The Yashica Lynx 14 & 14e are sister cameras to the Lynx 5000 & 5000e. In both cases, the 'e' designates a shift to an onboard integrated circuit (proudly displayed as "IC" on the 14e) involved in the light metering. Otherwise, the 'e' cameras are functionally equivalent to their non-e brethren.

The 14 & 14e have achieved distinction in that they have a huge, fast, f/1.4 lens (45mm focal length). For a fixed-lens rangefinder, this is pretty unusual. In fact, the only other fixed-lens rangefinder I know of is the very rare Mamiya/Sekor Super Deluxe (50mm f/1.5). The Lynx 14e is a huge camera, pictures can be seen here:

http://www.cameraquest.com/yashlynx.htm

and here:

http://www.yashica-guy.com/document/chrono2.html

and here:

http://www.photoethnography.com/Clas...html~mainFrame

Physical specs:

Fixed-lens rangefinder, Yashinon-DX multi-coated 45mm f/1.4 lens (7 elements in 5 groups, said to be 'optimized for available-light shooting', and I think the lens design is a planar style). F-stops: 1.4, 2, 2.8, 4, 5.6, 8, 11, 16 (no click stops). Manual shutter speeds only (Copal leaf shutter): B, 1, 2, 4, 8, 15, 30, 60, 125, 250, 500. Cold shoe, PC socket, X or M synch at all shutter speeds. Like most leaf-shutter rangefinders, speed and aperture controls are on the lens barrel. Fortunately, no crazy LVS nonsense. Metering OTL on right side of camera, ASA 10 to 800. Uses two PX640 batteries (replacements available). Silver body, lower half covered in black leatherette. Meter actived by momentary-press switch on lower right front of camera body. Viewfinder is parallax-corrected and framelines are self-adjusting as you focus.

Cons:

This lens is prone to flare. I noticed it in both my Lynx 14's, and this 14e has it as well, but not to the same extreme. Lens hood required under most circumstances. However, keep in mind that the rangefinder window is directly over the lens - so most rubber 'toilet plunger' hoods won't work unless you cut a hole in them where the rangefinder window looks out. I have ordered a vintage metal hood of the appropriate size (58mm) and I will let you know if that blocks the window or not.

It has also been my experience that the shutter for this model is often frozen or sticky. I have three of these boogers, two (the 14's) had frozen shutters, one (this 14e) was perfect.

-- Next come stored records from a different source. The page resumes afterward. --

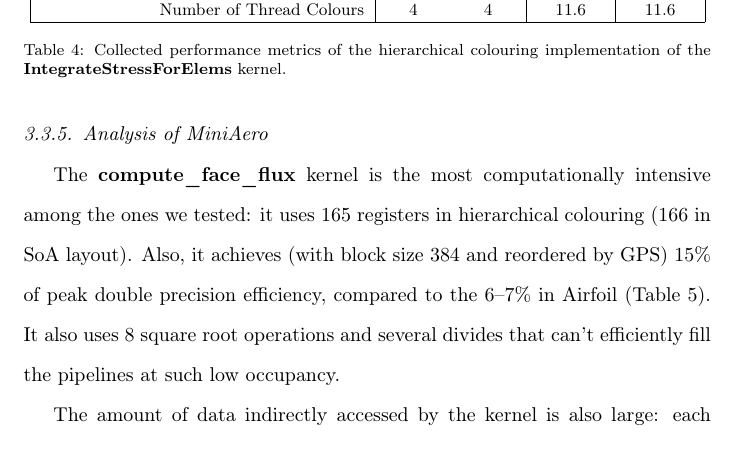
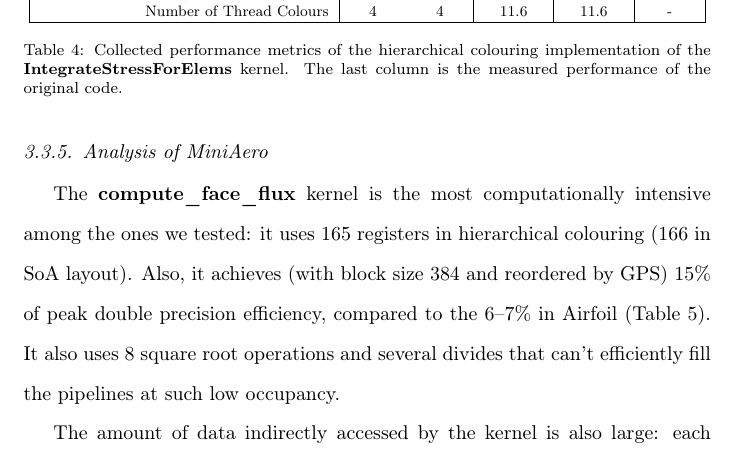
Before and after one commit to bgd54/locality_paper, a LaTeX paper (main.tex, which reads results.tex): part of page 33 of 50, cut so that both start at the same text. Compiled offline with pdfLaTeX.

Commit message:
Add LULEST prof counters
for the original code

```diff
--- a/results.tex
+++ b/results.tex
@@ -617,29 +617,30 @@ occupancy is this low.
   \resizebox{\columnwidth}{!}{
   % \begin{tabular}{|R{2.5cm}|cc|c|c|}
     \small
-  \begin{tabular}{|r|cc|c|c|}
+  \begin{tabular}{|r|cc|c|c|c|}
     \hline
-      Reordering  & no & no & partition & partition\\
-      Indirect data layout &    AOS      &   SOA     &     AOS      &    SOA\\
-      Block size &           320 & 320 & 320 & 320 \\
+      Reordering  & no & no & partition & partition & original\\
+      Indirect data layout &    AOS      &   SOA     &     AOS      &    SOA & SOA\\
+      Block size &           320 & 320 & 320 & 320 & 64\\
       \hline
-                               Bandwidth (GB/s) &   $ 124$ &   $ 168$ &   $ 129$ &   $ 147$\\
-                             Achieved Occupancy &   $0.15$ &   $0.29$ &   $0.15$ &   $0.30$\\
-                      Warp Execution Efficiency &   $  98\%$ &   $  97\%$ &   $  91\%$ &   $  90\%$\\
-        Global Memory Read Transactions (total) &   $33572\text{k}$ &   $35408\text{k}$ &   $22888\text{k}$ &   $25027\text{k}$\\
-       Global Memory Write Transactions (total) &   $12673\text{k}$ &   $12704\text{k}$ &   $ 8047\text{k}$ &   $ 8701\text{k}$\\
-          Issue Stall Reasons (Synchronization) &   $  13\%$ &   $  19\%$ &   $  39\%$ &   $  42\%$\\
-             Issue Stall Reasons (Data Request) &   $  64\%$ &   $  56\%$ &   $  35\%$ &   $  31\%$\\
-                        Number of Block Colours &   $       4$ &   $       4$ &   $      15$ &   $      15$\\
-                                   Reuse Factor &   $     2.6$ &   $     2.6$ &   $     4.8$ &   $     4.8$\\
-                      Average Cache Lines/Block &   $     744$ &   $     747$ &   $     427$ &   $     474$\\
-                       Number of Thread Colours &   $       4$ &   $       4$ &   $    11.6$ &   $    11.6$\\
+                               Bandwidth (GB/s) &   $ 124$ &   $ 168$ &   $ 129$ &   $ 147$ & $97$\\
+                             Achieved Occupancy &   $0.15$ &   $0.29$ &   $0.15$ &   $0.30$ & $0.24$\\
+                      Warp Execution Efficiency &   $  98\%$ &   $  97\%$ &   $ 91\%$ &   $  90\%$ & $100\%$\\
+        Global Memory Read Transactions (total) &   $33572\text{k}$ & $35408\text{k}$ &   $22888\text{k}$ &   $25027\text{k}$  & $16072\text{k}$\\
+       Global Memory Write Transactions (total) &   $12673\text{k}$ & $12704\text{k}$ &   $ 8047\text{k}$ &   $ 8701\text{k}$  & $32689\text{k}$\\
+          Issue Stall Reasons (Synchronization) &   $  13\%$ &   $  19\%$ &   $ 39\%$ &   $  42\%$  & $0\%$\\
+             Issue Stall Reasons (Data Request) &   $  64\%$ &   $  56\%$ &   $ 35\%$ &   $  31\%$  & $26\%$\\
+                        Number of Block Colours &   $       4$ &   $       4$ & $      15$ &   $      15$ & - \\
+                                   Reuse Factor &   $     2.6$ &   $     2.6$ & $     4.8$ &   $     4.8$ & -\\
+                      Average Cache Lines/Block &   $     744$ &   $     747$ & $     427$ &   $     474$  & -\\
+                       Number of Thread Colours &   $       4$ &   $       4$ & $    11.6$ &   $    11.6$  & -\\
 
     \hline
   \end{tabular}
   }
   \caption{Collected performance metrics of the hierarchical colouring
-  implementation of the \textbf{IntegrateStressForElems} kernel.}
+    implementation of the \textbf{IntegrateStressForElems} kernel. The last
+    column is the measured performance of the original code.}
   \label{tab:lulesh_counters_hier}
 \end{table}
 
```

Also, the Lynx series has, to my mind, an excellent viewfinder, but one prone to internal build up of what appears to be outgassing plastics. They get dim and they flare crazily, and if you look through them from the front, they look like they are streaked with oil or something like that.

The camera is also no lightweight. Very heavy, something like two pounds.

Pros:

First and foremost, the lens. I can't tell you how great this lens is. I put it right next to my Canon FD primes, not as good as my Pentax SMC primes, but not that far off, either. Better than any other fixed-lens rangefinder I have, excepting perhaps the Minolta Hi-Matic 9. Beats the Canonet like a drum, and enough better than the Yashica Electro GSN that you can see it in good scans. I'll attempt to show you with a couple of scans.

Second, the shutter - when it works, that is. Reasonably quiet. Flash sync at all speeds, for those who want it. Leaf shutters are like that. This one is in the middle of the pack for me - not the quietest, but really not bad. No "Yashica clunk" on wind-on, either.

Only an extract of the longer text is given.